First of all, let’s get something out of the way: There is a massive difference between betting on baseball and other forms of gaming associated to baseball.
Let’s get something else out of the way: More than one of you will find that statement highly debatable.
In case you hadn’t noticed, while you were sleeping, MLB clubs have quietly been putting their names on scratch-off tickets, and have cozied up with casinos with sponsorship agreements that are blurring the line between MLB’s once staunch view that abhorred anything related to gambling in place of that all-mighty salve for what ills owners: money.
Maybe it’s a change in how society views what has now been labeled “gaming.” Regardless, the movement continues, and MLB is shifting with the times.
Bill Shea of Crain’s Detroit Business covers the topic today in Tigers lottery? MLB eases up, a bit, on gambling. As Shea reports, “Legalized gambling, once unthinkable in relation to Major League Baseball, has gradually gained limited acceptance in the game as a source of revenue.” I provide my views on the matter within:
"Baseball will continue to change the configuration of its rules as their business practices shift and change. Their views on things that may have been taboo in the past change," said Maury Brown, president of Portland, Ore.-based Business of Sports Network, which includes a Web site [The Biz of Baseball] devoted to the business side of baseball. "There's definitely a softening of (prohibitions against legalized gambling) in baseball."
The article outlines how the gaming industry worked to get their foot in the door with baseball. Something that did not happen overnight:
New York-based lottery ticket maker Scientific Games Inc. spent more than six years trying to persuade baseball to sign a deal to allow team logos on state lottery scratch-offs, said Steve Saferin, vice president and president of properties. The company has licensing deals with Ford Motor Co., Chrysler L.L.C. and a variety of popular culture icons such as the TV show "American Idol."
"Lotteries now are in all but seven states and are viewed by a lot of people as a legitimate way to raise money for good causes," he said.
If the words, “Pete Rose” rolled off your lips, you are not alone, MLB’s main concern was how the association of scratch-offs would be viewed publicly in light of baseball’s hard line on gambling within the game.
As for teams that are involved with scratch-off tickets the Red Sox are but one of 22 teams that sell scratch-off tickets. As this article outlines, the Tigers had two kiosks at Comerica Park where $5 scratch-offs tickets from the Michigan Lottery were sold last season, emblazoned with the Detroit Tigers logo. How are sales of the tickets? As Shea reports, “Since going on sale April 2, about $10 million worth of the scratch-off Tigers lottery tickets have been sold, the state said, which is about 10 percent higher than average $5 tickets sales.”
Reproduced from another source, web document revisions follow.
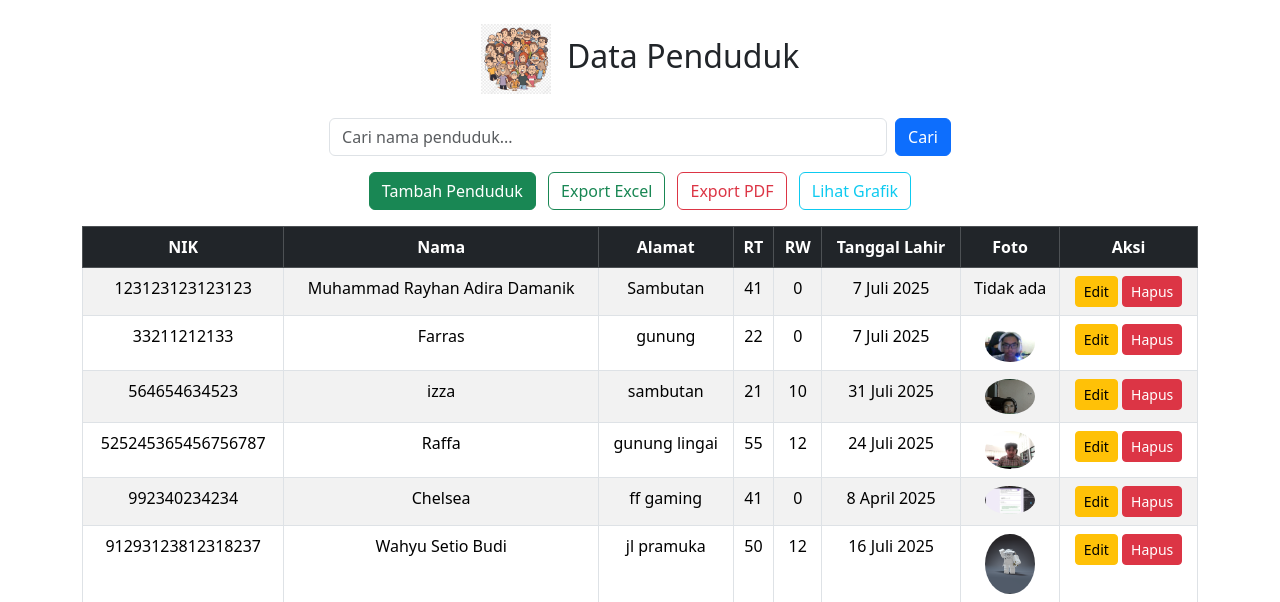
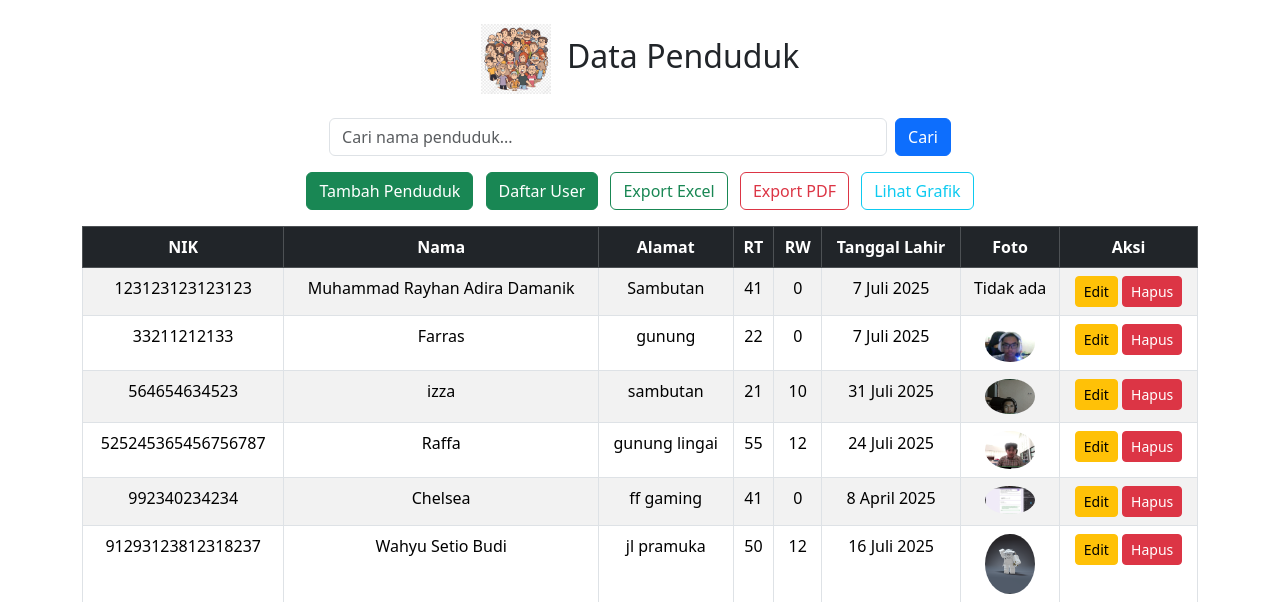
Before and after one commit to RifqiDzakwan22/Rekap-Data-Kelurahan, a Django app: page / in a window 1280 px wide. Shown: the part 56-658 px from the top of the page. Run offline with Django 5.2, Linux system fonts and the light colour scheme; a user stored in the database is signed in; data comes from the database, SQL or seed files in the repository; both versions use the stored data as it was after the commit.

Commit message:
update code list_penduduk

```diff
--- a/rekap/templates/rekap/list_penduduk.html
+++ b/rekap/templates/rekap/list_penduduk.html
@@ -17,6 +17,7 @@
 <div class="text-center mb-3">
     <a href="{% url 'tambah_penduduk' %}" class="btn btn-success me-2">Tambah Penduduk</a>
     {% if user.is_staff %}
+    <a href="{% url 'daftar_user' %}" class="btn btn-success me-2">Daftar User</a>
     <a href="{% url 'export_excel' %}" class="btn btn-outline-success me-2">Export Excel</a>
     <a href="{% url 'export_pdf' %}" class="btn btn-outline-danger me-2">Export PDF</a>
     <a href="{% url 'grafik_penduduk' %}" class="btn btn-outline-info">Lihat Grafik</a>
```
Also changed, not shown: db.sqlite3, media/foto_penduduk/Screenshot_2025-01-10_151939.png (added).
As I detail in the end of the article, it’s about maximizing non-game day related revenues.
So what does the future hold for baseball and legalized gambling?
Business of Sports Network's Brown thinks it will be driven by profits.
"Are we going to see video poker at the ball park? I don't know. In 20 years, it wouldn't surprise me," he said. "Baseball has gotten wise and smart about how to extract revenue out of things other than baseball. It's a much more sophisticated league."
Maury Brown is the founder and president of the Business of Sports Network, which includes The Biz of Baseball, The Biz of Football and The Biz of Basketball (The Biz of Hockey will be launching shortly). He is also an author for Baseball Prospectus, Basketball Prospectus and is an available writer for other media outlets.
Brown's full bio is here. He looks forward to your comments via email and can be contacted through the Business of Sports Network.